**What needs to be done**.
When you set down the entries, keep every word exactly as it is but drop the pictures.

**Provided data**.

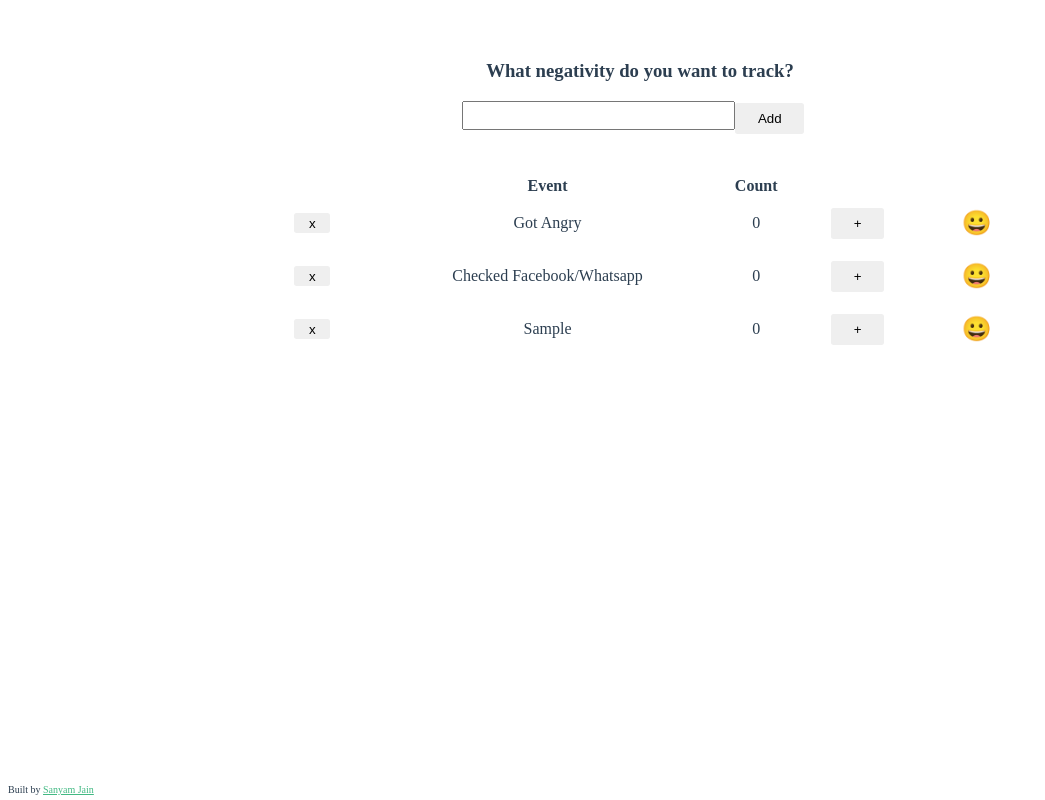
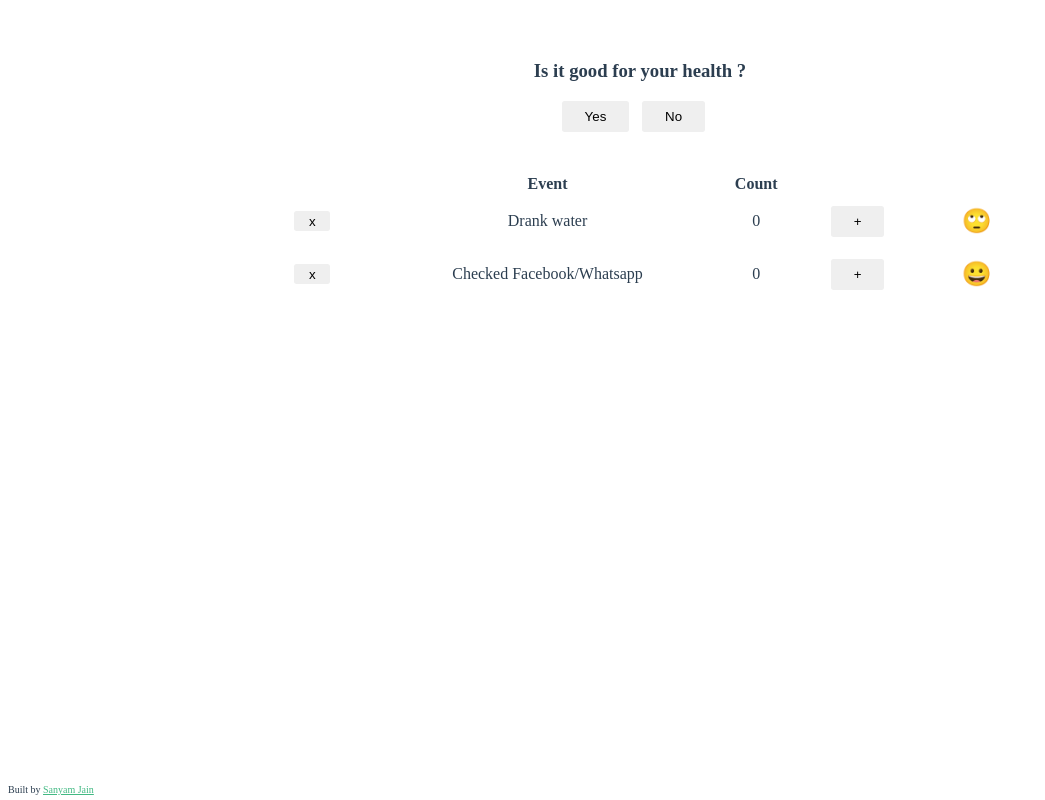
Before and after one commit to xerosanyam/trackme, a Vue app: page / in a window 1280 px wide. Both pictures are taken after typing "Sample" into the empty fields and a click on the button "Add". Shown: the whole page, without its empty margins (0-1045 px from the left). Built offline with nearby package versions, Linux system fonts and the light colour scheme; a web font is replaced by a local one.

Commit message:
add positive events

```diff
--- a/src/components/HelloWorld.vue
+++ b/src/components/HelloWorld.vue
@@ -1,8 +1,15 @@
 <template>
   <div>
-    <h3>What negativity do you want to track?</h3>
-    <input type="text" v-model="newEvent" @keyup.enter="addEvent"/>
-    <button type="submit" @click="addEvent">Add</button>
+    <div v-if="step===1">
+      <h3>What do you want to track?</h3>
+      <input type="text" v-model="newEvent" @keyup.enter="goToStep2"/>
+      <button type="submit" @click="goToStep2">Add</button>
+    </div>
+    <div v-else-if="step===2">
+      <h3>Is it good for your health ?</h3>
+      <button type="submit" @click="addEvent(1)">Yes</button>
+      <button type="submit" @click="addEvent(-1)">No</button>
+    </div>
     <table>
       <tr>
         <th>&nbsp;</th>
@@ -10,23 +17,40 @@
         <th>Count</th>
         <th></th>
       </tr>
-      <tr :key="key" v-for="(count,key)  in events">
+      <tr :key="key" v-for="(event,key)  in events">
         <td>
           <button class="small" title="Delete this event" @click="deleteEvent(key)">x</button>
-          <button v-show="count>0" class="small" title="Decrease count" @click="decreaseCount(key)">-</button>
+          <button v-show="event.count>0" class="small" title="Decrease count" @click="decreaseCount(key)">-</button>
         </td>
         <td>{{key}}</td>
-        <td>{{count}}</td>
+        <td>{{event.count}}</td>
         <td>
-          <button title="Increase count" @click="events[key]++">+</button>
+          <button title="Increase count" @click="events[key].count++">+</button>
         </td>
         <td class="emojis">
-          <span v-if="count<2">😀</span>
-          <span v-else-if="count<4">😅</span>
-          <span v-else-if="count<6">😐</span>
-          <span v-else-if="count<8">🤨</span>
-          <span v-else-if="count<10">😠</span>
-          <span v-else>🐖</span>
+          <div v-if="event.type==='positive'">
+            <span v-if="event.count<1">🙄</span>
+            <span v-else-if="event.count<2">🙂</span>
+            <span v-else-if="event.count<4">👌</span>
+            <span v-else-if="event.count<6">😎</span>
+            <span v-else-if="event.count<8">😍</span>
+            <span v-else-if="event.count<10">👏</span>
+            <span v-else-if="event.count<15">😘</span>
+            <span v-else-if="event.count<25">🤗</span>
+            <span v-else-if="event.count<40">🌈</span>
+            <span v-else>🏆🤟💋</span>
+          </div>
+          <div v-else>
+            <span v-if="event.count<2">😀</span>
+            <span v-else-if="event.count<4">😅</span>
+            <span v-else-if="event.count<6">😐</span>
+            <span v-else-if="event.count<8">🤨</span>
+            <span v-else-if="event.count<10">😠</span>
+            <span v-else-if="event.count<15">🐖</span>
+            <span v-else-if="event.count<25">💩</span>
+            <span v-else-if="event.count<40">💀</span>
+            <span v-else>🙏</span>
+          </div>
         </td>
       </tr>
     </table>
@@ -40,7 +64,8 @@ export default {
   data () {
     return {
       newEvent: '',
-      events: {}
+      events: {},
+      step: 1
     }
   },
   mounted () {
@@ -50,12 +75,12 @@ export default {
       vm.events = JSON.parse(a)
     }
     if (Object.keys(vm.events).length === 0) {
-      vm.$set(vm.events, 'Got Angry', 0)
-      vm.$set(vm.events, 'Checked Facebook/Whatsapp', 0)
+      vm.$set(vm.events, 'Drank water', {'type': 'positive', 'count': 0})
+      vm.$set(vm.events, 'Checked Facebook/Whatsapp', {'type': 'negative', 'count': 0})
     }
   },
   methods: {
-    addEvent () {
+    goToStep2 () {
       var vm = this
       if (vm.newEvent === '') {
         alert('Add some description of event first')
@@ -65,8 +90,25 @@ export default {
         alert('Event already exists')
         return
       }
-      vm.$set(vm.events, vm.newEvent, 0)
+      vm.step = 2
+    },
+    addEvent (type) {
+      var vm = this
+      if (vm.newEvent === '') {
+        alert('Add some description of event first')
+        return
+      }
+      if (vm.newEvent in vm.events) {
+        alert('Event already exists')
+        return
+      }
+      if (type === 1) {
+        vm.$set(vm.events, vm.newEvent, {'type': 'positive', 'count': 0})
+      } else {
+        vm.$set(vm.events, vm.newEvent, {'type': 'negative', 'count': 0})
+      }
       vm.newEvent = ''
+      vm.step = 1
     },
     deleteEvent (key) {
       var vm = this
@@ -79,7 +121,7 @@ export default {
       var vm = this
       var a = confirm('Are you sure you want to decrease the count for ' + key + ' ?')
       if (a) {
-        vm.events[key]--
+        vm.events[key].count--
       }
     },
     increaseCount (index) {
@@ -141,6 +183,7 @@ button{
 }
 input{
   font-size: 20px;
+  width:18%;
 }
 .emojis{
   font-size: 24px;
```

**Answer for the task**.
Before and after one commit to xerosanyam/trackme, a Vue app: page / in a window 1280 px wide. Both pictures are taken after typing "Sample" into the empty fields and a click on the button "Add". Shown: the whole page, without its empty margins (0-1045 px from the left). Built offline with nearby package versions, Linux system fonts and the light colour scheme; a web font is replaced by a local one.

Commit message:
add positive events

```diff
--- a/src/components/HelloWorld.vue
+++ b/src/components/HelloWorld.vue
@@ -1,8 +1,15 @@
 <template>
   <div>
-    <h3>What negativity do you want to track?</h3>
-    <input type="text" v-model="newEvent" @keyup.enter="addEvent"/>
-    <button type="submit" @click="addEvent">Add</button>
+    <div v-if="step===1">
+      <h3>What do you want to track?</h3>
+      <input type="text" v-model="newEvent" @keyup.enter="goToStep2"/>
+      <button type="submit" @click="goToStep2">Add</button>
+    </div>
+    <div v-else-if="step===2">
+      <h3>Is it good for your health ?</h3>
+      <button type="submit" @click="addEvent(1)">Yes</button>
+      <button type="submit" @click="addEvent(-1)">No</button>
+    </div>
     <table>
       <tr>
         <th>&nbsp;</th>
@@ -10,23 +17,40 @@
         <th>Count</th>
         <th></th>
       </tr>
-      <tr :key="key" v-for="(count,key)  in events">
+      <tr :key="key" v-for="(event,key)  in events">
         <td>
           <button class="small" title="Delete this event" @click="deleteEvent(key)">x</button>
-          <button v-show="count>0" class="small" title="Decrease count" @click="decreaseCount(key)">-</button>
+          <button v-show="event.count>0" class="small" title="Decrease count" @click="decreaseCount(key)">-</button>
         </td>
         <td>{{key}}</td>
-        <td>{{count}}</td>
+        <td>{{event.count}}</td>
         <td>
-          <button title="Increase count" @click="events[key]++">+</button>
+          <button title="Increase count" @click="events[key].count++">+</button>
         </td>
         <td class="emojis">
-          <span v-if="count<2">😀</span>
-          <span v-else-if="count<4">😅</span>
-          <span v-else-if="count<6">😐</span>
-          <span v-else-if="count<8">🤨</span>
-          <span v-else-if="count<10">😠</span>
-          <span v-else>🐖</span>
+          <div v-if="event.type==='positive'">
+            <span v-if="event.count<1">🙄</span>
+            <span v-else-if="event.count<2">🙂</span>
+            <span v-else-if="event.count<4">👌</span>
+            <span v-else-if="event.count<6">😎</span>
+            <span v-else-if="event.count<8">😍</span>
+            <span v-else-if="event.count<10">👏</span>
+            <span v-else-if="event.count<15">😘</span>
+            <span v-else-if="event.count<25">🤗</span>
+            <span v-else-if="event.count<40">🌈</span>
+            <span v-else>🏆🤟💋</span>
+          </div>
+          <div v-else>
+            <span v-if="event.count<2">😀</span>
+            <span v-else-if="event.count<4">😅</span>
+            <span v-else-if="event.count<6">😐</span>
+            <span v-else-if="event.count<8">🤨</span>
+            <span v-else-if="event.count<10">😠</span>
+            <span v-else-if="event.count<15">🐖</span>
+            <span v-else-if="event.count<25">💩</span>
+            <span v-else-if="event.count<40">💀</span>
+            <span v-else>🙏</span>
+          </div>
         </td>
       </tr>
     </table>
@@ -40,7 +64,8 @@ export default {
   data () {
     return {
       newEvent: '',
-      events: {}
+      events: {},
+      step: 1
     }
   },
   mounted () {
@@ -50,12 +75,12 @@ export default {
       vm.events = JSON.parse(a)
     }
     if (Object.keys(vm.events).length === 0) {
-      vm.$set(vm.events, 'Got Angry', 0)
-      vm.$set(vm.events, 'Checked Facebook/Whatsapp', 0)
+      vm.$set(vm.events, 'Drank water', {'type': 'positive', 'count': 0})
+      vm.$set(vm.events, 'Checked Facebook/Whatsapp', {'type': 'negative', 'count': 0})
     }
   },
   methods: {
-    addEvent () {
+    goToStep2 () {
       var vm = this
       if (vm.newEvent === '') {
         alert('Add some description of event first')
@@ -65,8 +90,25 @@ export default {
         alert('Event already exists')
         return
       }
-      vm.$set(vm.events, vm.newEvent, 0)
+      vm.step = 2
+    },
+    addEvent (type) {
+      var vm = this
+      if (vm.newEvent === '') {
+        alert('Add some description of event first')
+        return
+      }
+      if (vm.newEvent in vm.events) {
+        alert('Event already exists')
+        return
+      }
+      if (type === 1) {
+        vm.$set(vm.events, vm.newEvent, {'type': 'positive', 'count': 0})
+      } else {
+        vm.$set(vm.events, vm.newEvent, {'type': 'negative', 'count': 0})
+      }
       vm.newEvent = ''
+      vm.step = 1
     },
     deleteEvent (key) {
       var vm = this
@@ -79,7 +121,7 @@ export default {
       var vm = this
       var a = confirm('Are you sure you want to decrease the count for ' + key + ' ?')
       if (a) {
-        vm.events[key]--
+        vm.events[key].count--
       }
     },
     increaseCount (index) {
@@ -141,6 +183,7 @@ button{
 }
 input{
   font-size: 20px;
+  width:18%;
 }
 .emojis{
   font-size: 24px;
```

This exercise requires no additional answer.